Because most of the amplification circuitry is done on a single cluster of ICs in Class D, the 13kg weight is explained by the ‘Pure Stream Power Supply,’ which employs two large frame type transformers. The related gubbins that come with PWM (Pulse Width Modulation) digital amps are present, but they’re supplemented by Onkyo’s VL Digital analogue-to-digital conversion technology (now in its third iteration), which “delivers a dramatic decrease in pulse noise.” The Optimum Gain Volume Circuitry, according to Onkyo, adjusts signal gain to reduce the amount of attenuation required at low volumes to typically less than half of what is required at higher volumes, ensuring that the signal never approaches the noise-floor. The output stage circuitry is fully discrete, and the earthing is done with a thick, low-impedance bus plate with great care. The amp is built with audiophile-grade capacitors and sits atop a robust, anti-resonant chassis with brass stabilizers.
The A-9755 sounds remarkably rich, warm, and powerful after a nice lengthy run-in period and an hour or two of warm-up, albeit it is a touch soft and overly generous in the bass, hazy in the mid, and extremely smooth up top in absolute terms. It’s also not the lightest or most dynamic integrated I’ve heard, but it still sounds better than most other similarly priced integrated amps I’ve heard. It’s defective in the best, most euphonic way conceivable, which was the key to the success of the original NAD3020. It’s large, chubby, and intimidatingly powerful.
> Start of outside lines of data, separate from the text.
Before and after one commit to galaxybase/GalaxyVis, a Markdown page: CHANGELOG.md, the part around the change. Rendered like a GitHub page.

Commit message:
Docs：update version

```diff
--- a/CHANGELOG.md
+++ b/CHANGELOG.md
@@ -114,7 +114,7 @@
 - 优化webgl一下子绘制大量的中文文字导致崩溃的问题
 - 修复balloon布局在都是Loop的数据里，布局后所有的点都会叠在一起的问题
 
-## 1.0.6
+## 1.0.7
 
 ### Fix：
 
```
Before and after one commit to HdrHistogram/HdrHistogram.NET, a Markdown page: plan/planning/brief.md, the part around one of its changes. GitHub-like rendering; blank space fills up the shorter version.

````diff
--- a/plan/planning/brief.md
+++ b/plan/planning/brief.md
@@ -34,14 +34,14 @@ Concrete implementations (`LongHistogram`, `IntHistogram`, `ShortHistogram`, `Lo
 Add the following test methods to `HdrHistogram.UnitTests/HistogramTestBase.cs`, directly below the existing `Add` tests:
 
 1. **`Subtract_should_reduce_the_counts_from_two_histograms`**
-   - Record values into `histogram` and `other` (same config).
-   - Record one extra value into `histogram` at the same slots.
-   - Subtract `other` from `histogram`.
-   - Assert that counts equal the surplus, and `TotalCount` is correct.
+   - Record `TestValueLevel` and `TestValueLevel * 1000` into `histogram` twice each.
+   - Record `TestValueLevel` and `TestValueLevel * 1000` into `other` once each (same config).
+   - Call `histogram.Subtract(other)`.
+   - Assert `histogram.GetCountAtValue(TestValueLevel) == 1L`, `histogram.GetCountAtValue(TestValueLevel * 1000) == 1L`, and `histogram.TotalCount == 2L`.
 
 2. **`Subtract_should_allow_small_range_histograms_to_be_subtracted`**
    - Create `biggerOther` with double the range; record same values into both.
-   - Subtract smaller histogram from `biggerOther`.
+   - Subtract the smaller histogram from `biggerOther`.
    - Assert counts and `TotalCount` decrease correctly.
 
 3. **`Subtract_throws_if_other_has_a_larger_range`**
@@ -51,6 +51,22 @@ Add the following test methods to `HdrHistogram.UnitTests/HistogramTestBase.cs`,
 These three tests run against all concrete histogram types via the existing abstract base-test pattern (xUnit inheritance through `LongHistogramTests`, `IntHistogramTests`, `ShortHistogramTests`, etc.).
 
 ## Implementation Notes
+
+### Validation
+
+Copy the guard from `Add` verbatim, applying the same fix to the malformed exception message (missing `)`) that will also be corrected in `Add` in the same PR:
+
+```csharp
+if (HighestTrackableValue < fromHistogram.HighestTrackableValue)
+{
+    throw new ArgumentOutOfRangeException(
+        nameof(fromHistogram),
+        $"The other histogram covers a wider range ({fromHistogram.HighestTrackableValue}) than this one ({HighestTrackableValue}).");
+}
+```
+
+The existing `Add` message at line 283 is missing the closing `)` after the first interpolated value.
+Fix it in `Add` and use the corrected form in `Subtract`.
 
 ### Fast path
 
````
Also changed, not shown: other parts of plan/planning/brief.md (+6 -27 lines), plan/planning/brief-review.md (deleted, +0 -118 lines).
For a £700 amplifier, the bass is really incredible. Its creator is a big fan of tube amps, and it shows in the sound, which is warm, tuneful, and a little soft — yet unlike flaming glass bottles, it has virtually endless reservoirs of power. The Onkyo has a large, “cinemascope” soundstage in the midband, which I believe is due in part to some voicing in the preamp section; when used in power amplifier mode, things were much more neutral, accurate, and finely defined. The 9755, on the other hand, pushes the soundstage broader than it should be as an integrated amplifier, resulting in a delightfully spacious and opulent sound.
It’s not that hot from the front to the back; things are a little two-dimensional, which means the depth perspective is lacking. The image lingers just behind the plane of the speakers, but its incredible left-to-right size nevertheless draws you in. However, at the price, I have yet to hear anything that is convincingly superior in this regard. The Onkyo is smooth and silky on top, like all good digital amplifiers, with nice delicate, finely detailed treble detailing, but it lacks atmosphere.
It’s surprisingly accomplished in terms of rhythm. You’d be forgiven for expecting it to be leaden, considering the aforementioned enormous fat bass, but it isn’t. It’s not as explicit as a Naim, but it doesn’t hold back when it comes to telling you about a song’s timing and dynamic expressiveness. Simply put, you like the song, you like the dynamic expressiveness of the performance, and you like the warm, powerful sound. When the preamplifier is removed from the circuit, the sound becomes tighter and less colorful, but it is still a very delightful listen.
Don’t be fooled by the vintage design of this amplifier; it’s a modern, finely voiced performer with excellent sound quality per pound. The excellent Japanese build (and, I’m sure, dependability) is the cherry on top. Only Rega’s Brio, which was released about the same time, had a better sound, but with noticeably less power.